National Cryptocurrencies vs. Bitcoin?
Having said that, the concept of cryptocurrency will become the standard of money of the century in the coming years, believes Harvey. Although a government-based national cryptocurrency could face tough competition from the world’s largest cryptocurrency bitcoin, as it gains widespread popularity. For now, it is uncertain if bitcoin will win the race to become a norm in commerce-based transactions or not. Yet, even if it doesn’t many have predicted bitcoin will become a kind of gold standard.
Hence, the economist Harvey urges the United States should switch to a blockchain-backed national currency at the soonest opportunity — that is, if it wants its money to remain the global de facto standard unit.
Most developed countries have shifted towards digital transactions over physical cash. Thus, to switch from digital fiat money transactions to cryptocurrencies could even be easier and quicker for these countries. However, Harvey believes that smaller and developing countries could lead the digital transformation, leapfrogging over others by adopting new technology more easily. Venezuela is one such example, launching its state-owned cryptocurrency “petro” allegedly to circumvent US sanctions. While it remains unclear how genuine the petro is or what (if any) technology drives it, other countries such as Russia and India have sketched plans to develop government-backed cryptocurrencies.
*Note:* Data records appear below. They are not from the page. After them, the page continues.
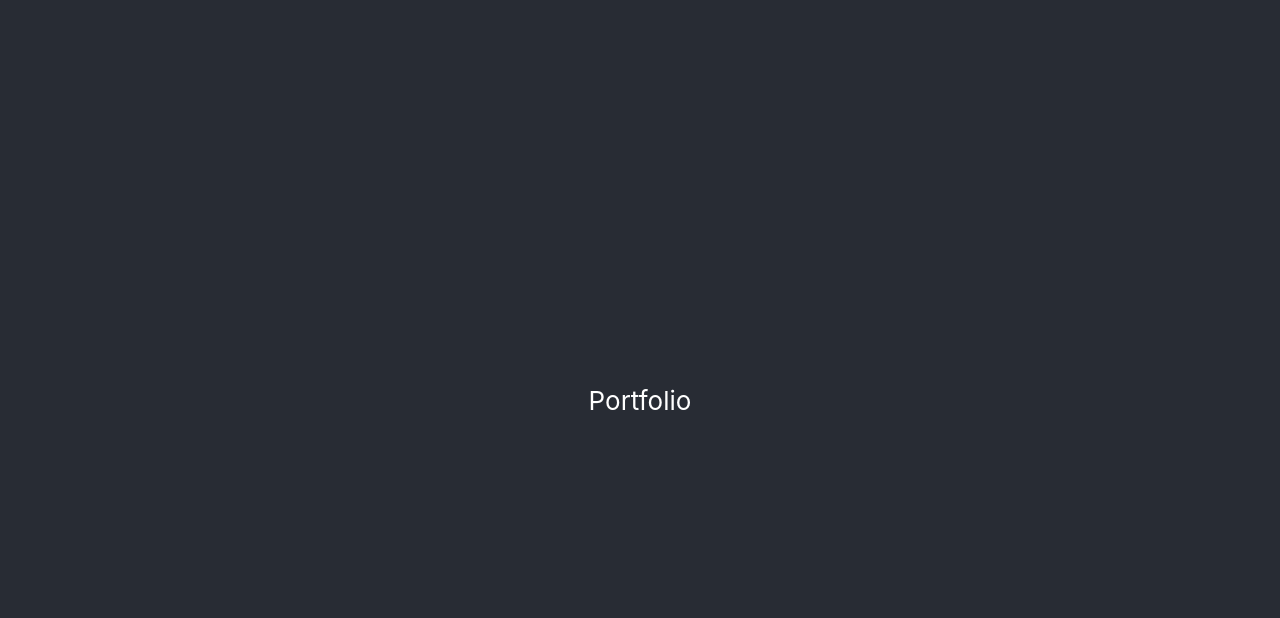
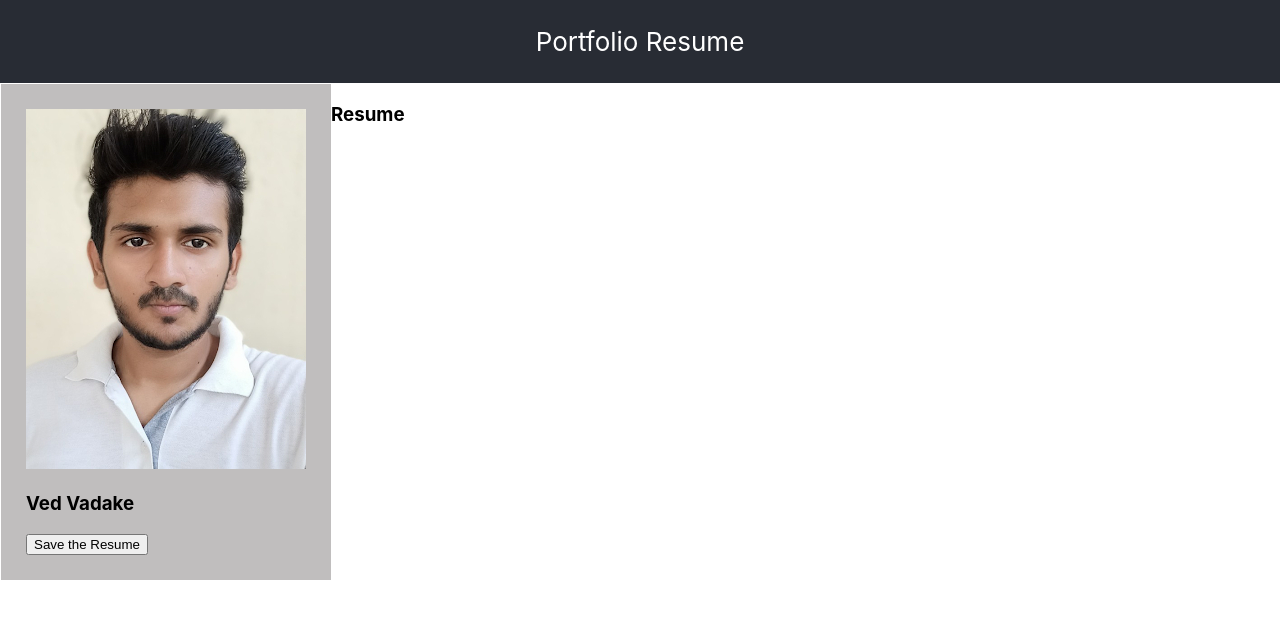
Before and after one commit to awesome-ved/portfolio-website, a React (Create React App) app in the folder portfolio/: page / in a window 1280 px wide. Shown: the top 618 px of the page. Built offline with nearby package versions, Linux system fonts and the light colour scheme.

Commit message:
iii commit

```diff
--- a/portfolio/src/App.css
+++ b/portfolio/src/App.css
@@ -1,4 +1,9 @@
 .App {
+}
+
+body {
+  margin: 0;
+  padding: 0;
 }
 
 .App-logo {
@@ -14,7 +19,6 @@
 
 .App-header {
   background-color: #282c34;
-  min-height: 100vh;
   display: flex;
   flex-direction: column;
   align-items: center;
@@ -23,8 +27,39 @@
   color: white;
 }
 
+
+
+header {
+  text-align: center;
+  font-size: 35px;
+  color: white;
+}
+
+.App-Nav{
+  background-color: #c0bebe;
+  padding: 25px;
+  float: left;
+}
+
+
 .App-link {
   color: #61dafb;
+}
+
+section{
+  padding: 1px;
+}
+section::after {
+  content: "";
+  display: table;
+  clear: both;
+}
+
+@media (max-width: 600px) {
+  nav, article {
+    width: 100%;
+    height: auto;
+  }
 }
 
 @keyframes App-logo-spin {
--- a/portfolio/src/App.js
+++ b/portfolio/src/App.js
@@ -1,13 +1,23 @@
 // import logo from './logo.svg';
-// import profileLogo from './Ved_Vadake_Photo.jpeg';
+import profileLogo from './Ved_Vadake_Photo.jpeg';
 import './App.css';
 
 function App() {
   return (
     <div className="App">
       <header className="App-header">
-        <p>Portfolio</p>
+        <p>Portfolio Resume</p>
       </header>
+      <section>
+        <nav className='App-Nav'>
+          <img src={profileLogo} className="App.logo" alt="logo"></img>
+          <h1>Ved Vadake</h1>
+          <button>Save the Resume</button>
+        </nav>
+        <article>
+          <h1>Resume</h1>
+        </article>
+      </section>
     </div>
   );
 }
```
Blockchain-based currency can certainly more secure than physical money in many situations (such as small businesses that deal in large volumes of cash and must transport it). Several other economists have also opined that several concerns with using physical currency — such as tax evasion, terrorist financing and corruption — could be eliminated using a more transparent, blockchain-powered cryptocurrency.
Will the United States or any other country introduce a national cryptocurrency in the next five years? Share your views in the comments section.
Images via Duke University, Pixabay